Ergo the computers look like computers of the day and not Christmas toys. That is bland with nary an array of blinking lights to keep the audience awake. There are no voltmeters, retorts, or Tesla coils passing as advanced scientific equipment. The stock footage of rocket launches is well integrated into the props and effects. The pressure suits the flyboys wear are the real thing. The term 'astronaut' is not used.
There are no villains except for the off stage THEY. Space flight is hard enough without villains or papier-mâché spiders. Overcoming the laws of physics like gravity takes all the ingenuity there is. I certainly feel that way many a morning.
The fairground ride was in fact a centrifuge at USC which Tors got permission to use.
Lundigan getting G-forced for real.
Some of the other effects are not as good. The wires in the weightless scenes are visible.
While all the potential fliers are men, the Ice Blonde comes up with the core idea, and she is a mathematician not a coffee-maker. Like everyone else in the script she is a Doctor and the title is uttered at least fifty times by one character or another about or to another. Fifty at least, because the fraternity brother who was counting ran out of fingers (don’t ask) at that point. Of course, Icy is there to pair off with Stolid Bill though how he could melt her is a tribute the the screen writer’s imagination. By the way the writer is the redoubtable Sy Fyian Curt Siodmak. All hail!
Speaking of Bill, well, it is hard to speak of him, because he is soooo bland. But there is a light in his eyes that sets him apart from the catatonic John Agar whose existential being was eroded by the hundreds of terrible parts he played until there was nothing left beneath. Bill is just attractive enough to be noticed by women but not so damn handsome as to irritate men. That middle way would seem to be his major attribute. He is calm, reassuring, steady, and stolid, and he had that mellifluous voice that got him started in radio advertising when his football career ended.
Having been a BMOC at Syracuse University he had a knee injury that made him 4F in 1941 but he volunteered anyway and in time served. That he volunteered voided his film contract and his career never quite recovered from that. Was he brown-listed? Did such tacky things happen in Tinsel Town? Most of his post-war career was in television. He was the one constant in the very realistic series ‘Men into Space’ (1959-1960) over thirty-eight episodes.
Richard Carlson of much Sy Fy fame is there as second lead and he got the directing credit in a deal with the producer Tors, though this is much discussed in the Cine Nerd Cyberdom. He is another Mr Ordinary, but with an intellectual and reflective mien that served him well. He had hoped to go into directing and this was his first outing, which was made difficult by playing in it as well, but it was a chance to try and he took it. He directed television episodes in the 1950s and 1960s including one starring Bill in ‘Men into Space.’
Hidden in the Ice Blonde’s one hundred and six credits on the IMDb is one star turn in ‘Some Came Running’ (1958), where she had more to do than be eye-candy. She is by the way Martha Hyer whose voice alone melted four of the fraternity brothers. Here she is endowed with sense, poise, intelligence, and purpose. Later she had the screaming, tripping, and fainting duty in ‘First Men in the Moon’ (1964) usually allowed to women in Sy Fy of the era.

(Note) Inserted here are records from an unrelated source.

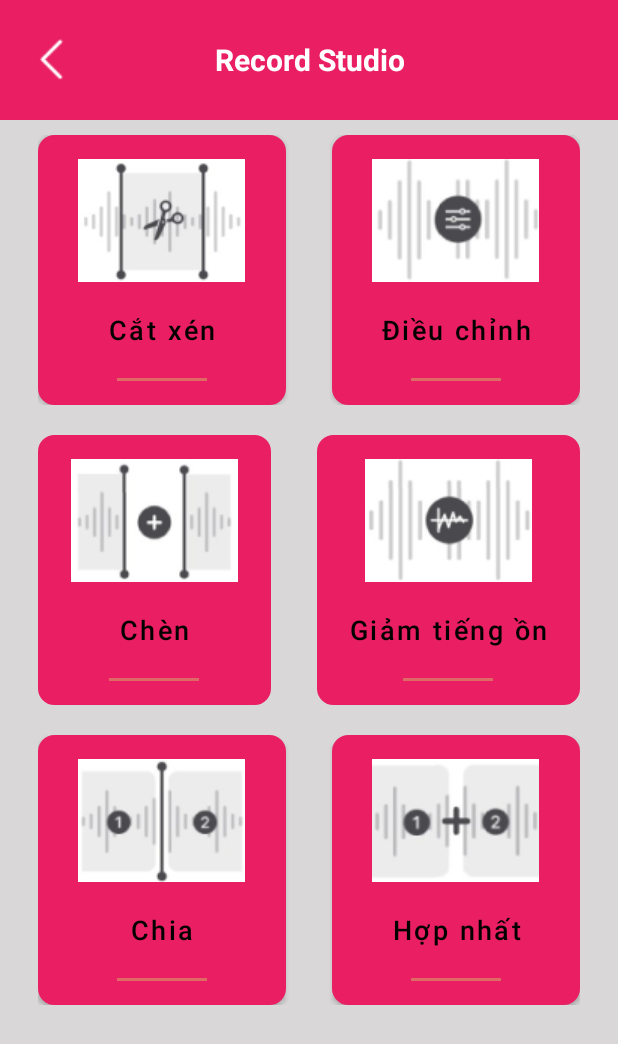
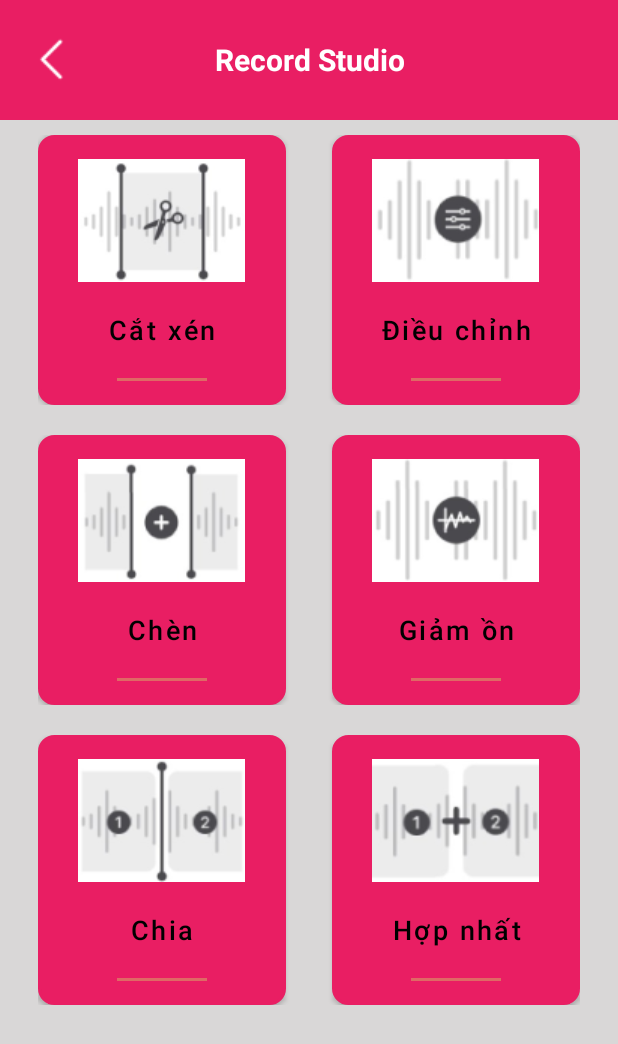
Before and after one commit to tranduykhuong/Smart_Record_android, an Android app: the layout adjust_screen.xml on its own in the app's theme, with its tools: preview values and no code run, on a phone screen of 412 x 824 dp. Shown: the top 1044 px of the screen. Run offline under Robolectric (Android 15) with nearby library versions, the phone set to English and light mode, and no system bars.

Commit message:
Update fix p1 a little bit

```diff
--- a/app/src/main/res/layout/adjust_screen.xml
+++ b/app/src/main/res/layout/adjust_screen.xml
@@ -128,7 +128,7 @@
             android:backgroundTint="@color/white"
             android:padding="10dp"
             android:drawableTop="@drawable/ic_low_sound"
-            android:text="Giảm tiếng ồn"
+            android:text="Giảm ồn"
             android:textColor="@color/black"
             android:textSize="18sp"
             android:drawablePadding="10dp"
```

Herbert Marshall was owlish in 'Gog' (1954), reviewed elsewhere on this blog. After having a leg amputated in Great War, he gave up a career as an accountant and took to acting. His first and most sustained act was to develop a walk that concealed his prothesis so well most did not know he had it. Ivan Tors thought his walk, which he had noticed, was an affectation for the role, only to be astonished later to see the wooden leg. That wood was a constant source of pain which Herbie doused with whiskey at all hours of the day and night without slurring or forgetting his lines. Thus did the show go on.